[Web page edit records]
== Segment start ==
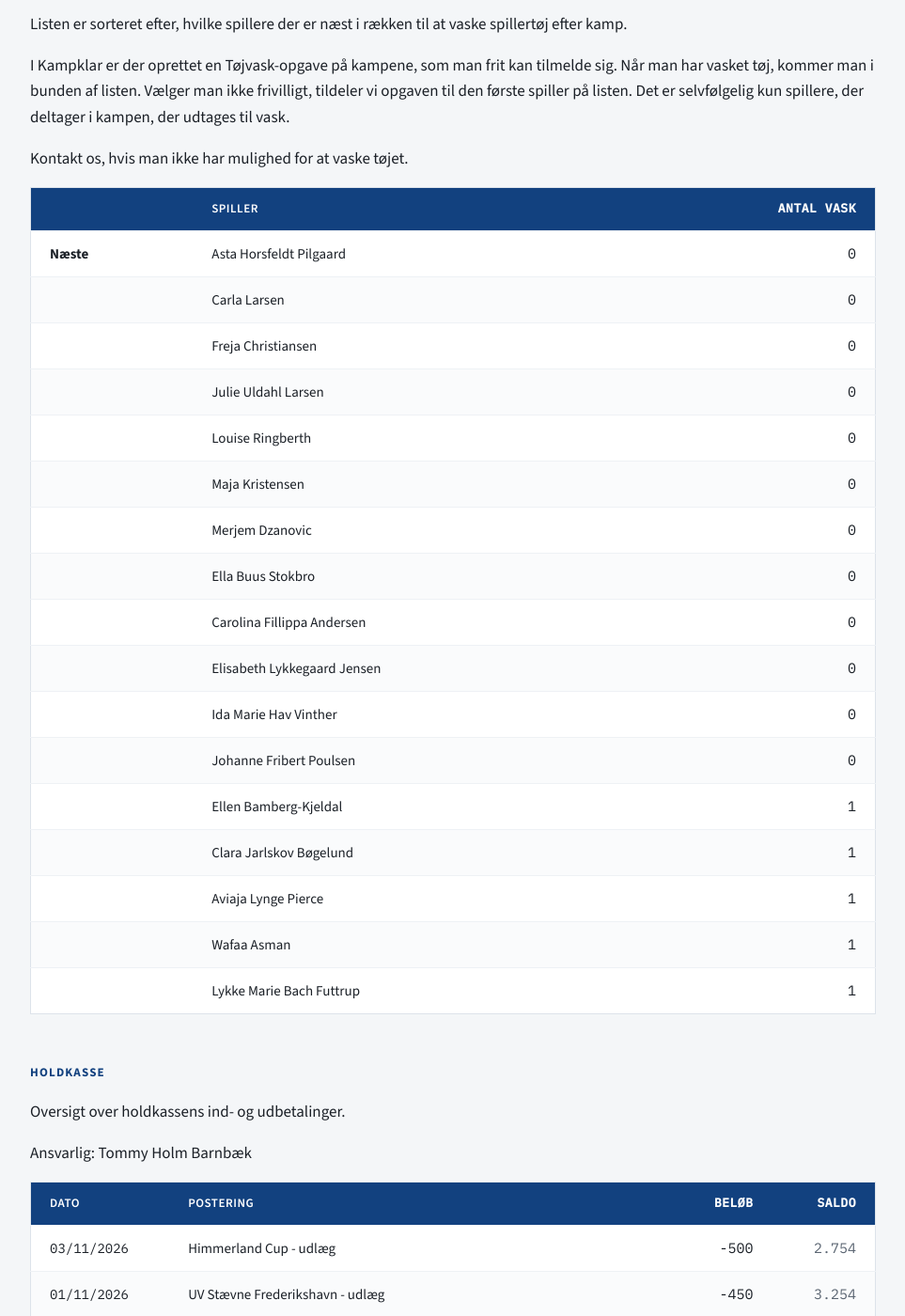
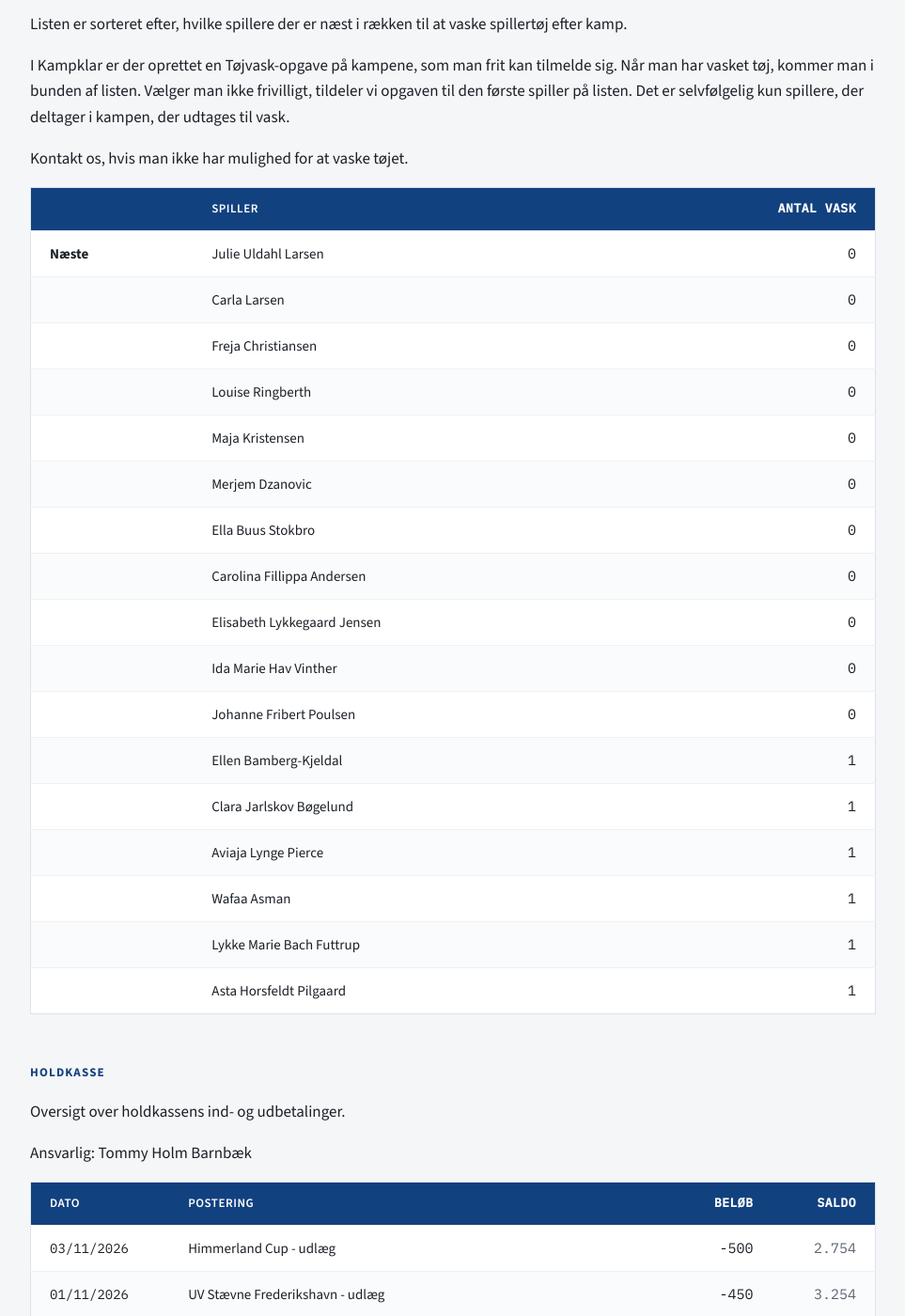
Before and after one commit to holm-dk/fodbold-vb-piger, a Jekyll site: the page built from index.md, in a window 1280 px wide and 1400 px high, scrolled down 562 px. Shown: the whole window at 94% size, without its empty margins (158-1121 px from the left). Built offline with Jekyll 4.4.1, drawn with Linux system fonts in a browser that asks for light colours.

Commit message:
Vask til Asta, Julie er næste

```diff
--- a/index.md
+++ b/index.md
@@ -24,10 +24,9 @@ Kontakt os, hvis man ikke har mulighed for at vaske tøjet.
 
 | | Spiller | Antal vask |
 |---|---|---:|
-| **Næste** | Asta Horsfeldt Pilgaard | 0 |
+| **Næste** | Julie Uldahl Larsen | 0 |
 | | Carla Larsen | 0 |
 | | Freja Christiansen | 0 |
-| | Julie Uldahl Larsen | 0 |
 | | Louise Ringberth | 0 |
 | | Maja Kristensen | 0 |
 | | Merjem Dzanovic | 0 |
@@ -41,6 +40,7 @@ Kontakt os, hvis man ikke har mulighed for at vaske tøjet.
 | | Aviaja Lynge Pierce | 1 |
 | | Wafaa Asman | 1 |
 | | Lykke Marie Bach Futtrup | 1 |
+| | Asta Horsfeldt Pilgaard | 1 |
 
 ## Holdkasse
 
```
== Segment end ==
All of the records above should be reproduced exactly, with the pictures left out.

Before and after one commit to holm-dk/fodbold-vb-piger, a Jekyll site: the page built from index.md, in a window 1280 px wide and 1400 px high, scrolled down 562 px. Shown: the whole window at 94% size, without its empty margins (158-1121 px from the left). Built offline with Jekyll 4.4.1, drawn with Linux system fonts in a browser that asks for light colours.

Commit message:
Vask til Asta, Julie er næste

```diff
--- a/index.md
+++ b/index.md
@@ -24,10 +24,9 @@ Kontakt os, hvis man ikke har mulighed for at vaske tøjet.
 
 | | Spiller | Antal vask |
 |---|---|---:|
-| **Næste** | Asta Horsfeldt Pilgaard | 0 |
+| **Næste** | Julie Uldahl Larsen | 0 |
 | | Carla Larsen | 0 |
 | | Freja Christiansen | 0 |
-| | Julie Uldahl Larsen | 0 |
 | | Louise Ringberth | 0 |
 | | Maja Kristensen | 0 |
 | | Merjem Dzanovic | 0 |
@@ -41,6 +40,7 @@ Kontakt os, hvis man ikke har mulighed for at vaske tøjet.
 | | Aviaja Lynge Pierce | 1 |
 | | Wafaa Asman | 1 |
 | | Lykke Marie Bach Futtrup | 1 |
+| | Asta Horsfeldt Pilgaard | 1 |
 
 ## Holdkasse
 
```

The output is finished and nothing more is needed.